# Exercise description:
Copy every line of the entries that includes the word "Edge".

Data records:
┄┄┄┄┄┄┄┄┄┄┄┄┄┄┄┄┄┄┄┄
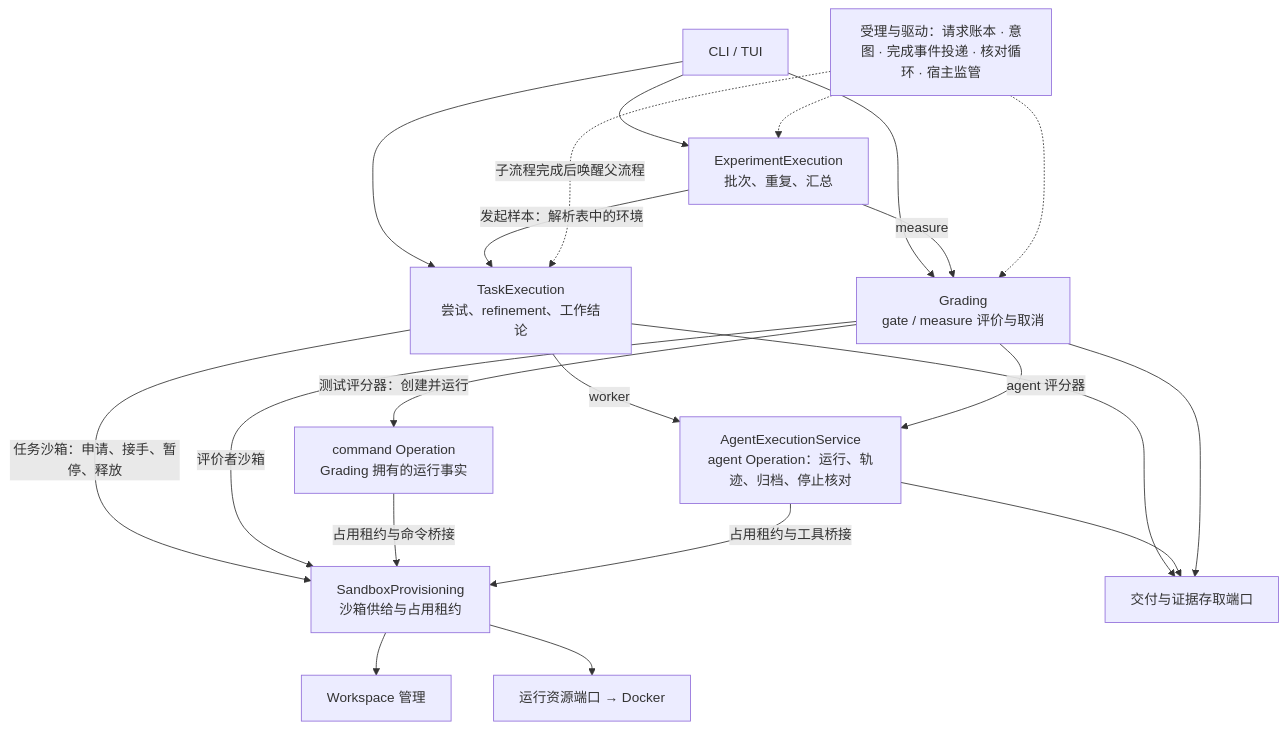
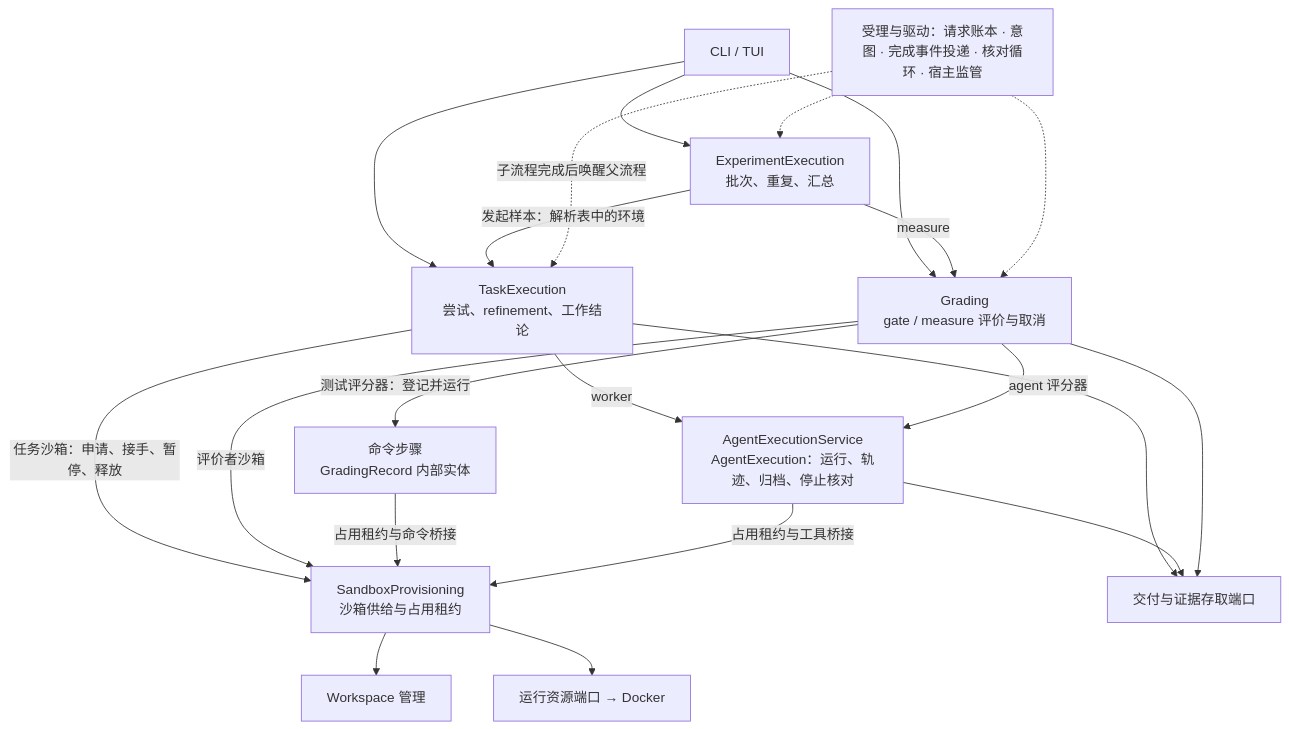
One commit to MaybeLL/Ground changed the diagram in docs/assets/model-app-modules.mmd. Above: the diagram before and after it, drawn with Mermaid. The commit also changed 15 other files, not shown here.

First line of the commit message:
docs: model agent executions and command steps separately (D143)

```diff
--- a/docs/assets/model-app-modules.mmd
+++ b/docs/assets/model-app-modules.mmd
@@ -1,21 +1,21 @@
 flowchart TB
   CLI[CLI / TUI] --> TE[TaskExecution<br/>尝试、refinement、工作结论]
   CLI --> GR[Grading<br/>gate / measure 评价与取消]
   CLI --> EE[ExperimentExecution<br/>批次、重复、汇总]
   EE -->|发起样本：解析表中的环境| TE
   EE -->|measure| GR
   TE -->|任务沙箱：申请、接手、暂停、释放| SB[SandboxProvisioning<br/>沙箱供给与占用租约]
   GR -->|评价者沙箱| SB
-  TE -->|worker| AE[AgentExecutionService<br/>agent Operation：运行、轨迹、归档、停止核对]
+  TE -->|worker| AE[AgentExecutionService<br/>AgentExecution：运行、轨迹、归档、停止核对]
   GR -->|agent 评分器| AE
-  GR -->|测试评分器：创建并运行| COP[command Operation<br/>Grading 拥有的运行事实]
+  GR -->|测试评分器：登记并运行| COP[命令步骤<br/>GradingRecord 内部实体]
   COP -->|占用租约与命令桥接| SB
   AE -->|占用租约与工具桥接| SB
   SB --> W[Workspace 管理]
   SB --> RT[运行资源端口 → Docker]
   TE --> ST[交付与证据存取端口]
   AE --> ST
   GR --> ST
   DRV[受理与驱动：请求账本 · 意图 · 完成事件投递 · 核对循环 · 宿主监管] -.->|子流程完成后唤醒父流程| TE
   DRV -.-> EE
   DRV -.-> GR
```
┄┄┄┄┄┄┄┄┄┄┄┄┄┄┄┄┄┄┄┄
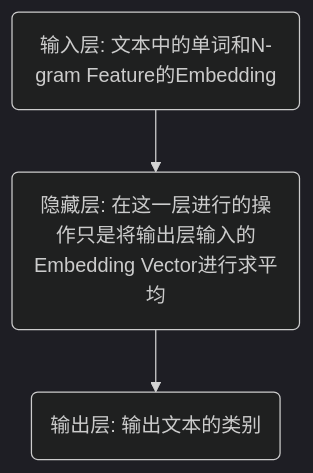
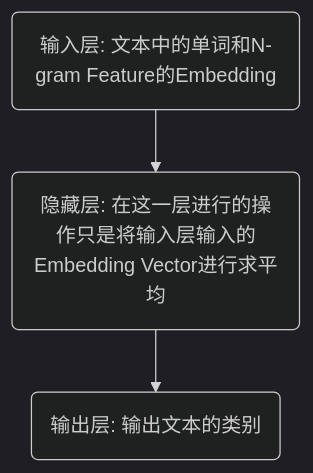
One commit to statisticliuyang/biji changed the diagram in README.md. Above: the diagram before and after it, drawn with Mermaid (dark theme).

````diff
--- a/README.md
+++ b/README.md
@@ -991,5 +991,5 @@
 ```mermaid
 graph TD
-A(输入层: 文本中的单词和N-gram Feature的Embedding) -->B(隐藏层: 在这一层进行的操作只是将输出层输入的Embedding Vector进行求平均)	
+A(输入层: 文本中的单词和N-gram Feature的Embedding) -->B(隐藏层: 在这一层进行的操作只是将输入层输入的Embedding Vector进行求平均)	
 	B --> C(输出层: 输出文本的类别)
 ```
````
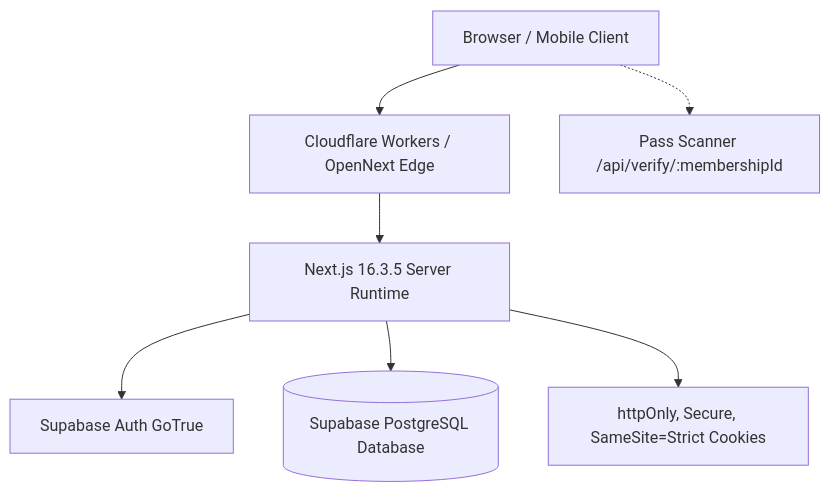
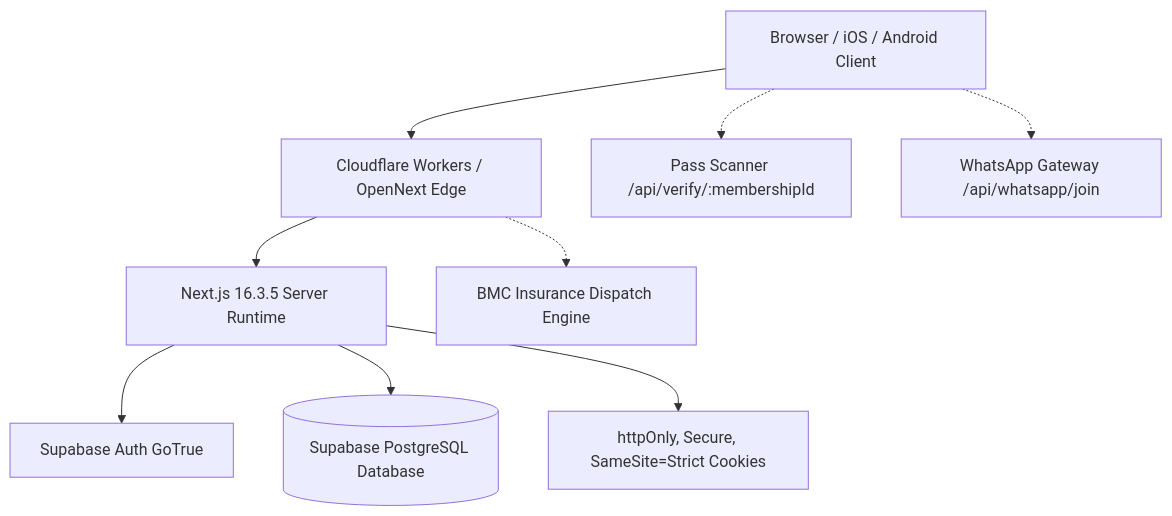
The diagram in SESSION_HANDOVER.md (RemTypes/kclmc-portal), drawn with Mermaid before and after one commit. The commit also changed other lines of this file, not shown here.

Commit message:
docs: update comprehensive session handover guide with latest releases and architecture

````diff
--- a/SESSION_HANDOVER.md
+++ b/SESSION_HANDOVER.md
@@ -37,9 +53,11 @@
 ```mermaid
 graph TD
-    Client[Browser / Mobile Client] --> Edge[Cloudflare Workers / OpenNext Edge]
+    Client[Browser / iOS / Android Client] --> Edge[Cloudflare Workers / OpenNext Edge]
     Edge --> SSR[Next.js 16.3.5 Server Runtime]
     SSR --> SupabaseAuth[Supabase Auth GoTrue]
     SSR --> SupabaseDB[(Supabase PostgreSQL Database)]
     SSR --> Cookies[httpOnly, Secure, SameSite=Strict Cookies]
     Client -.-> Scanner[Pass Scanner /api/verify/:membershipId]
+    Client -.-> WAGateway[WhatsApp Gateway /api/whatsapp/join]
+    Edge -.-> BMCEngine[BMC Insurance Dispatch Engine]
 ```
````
┄┄┄┄┄┄┄┄┄┄┄┄┄┄┄┄┄┄┄┄
# Response below:
-    Client[Browser / Mobile Client] --> Edge[Cloudflare Workers / OpenNext Edge]
+    Client[Browser / iOS / Android Client] --> Edge[Cloudflare Workers / OpenNext Edge]
     Edge --> SSR[Next.js 16.3.5 Server Runtime]
+    Edge -.-> BMCEngine[BMC Insurance Dispatch Engine]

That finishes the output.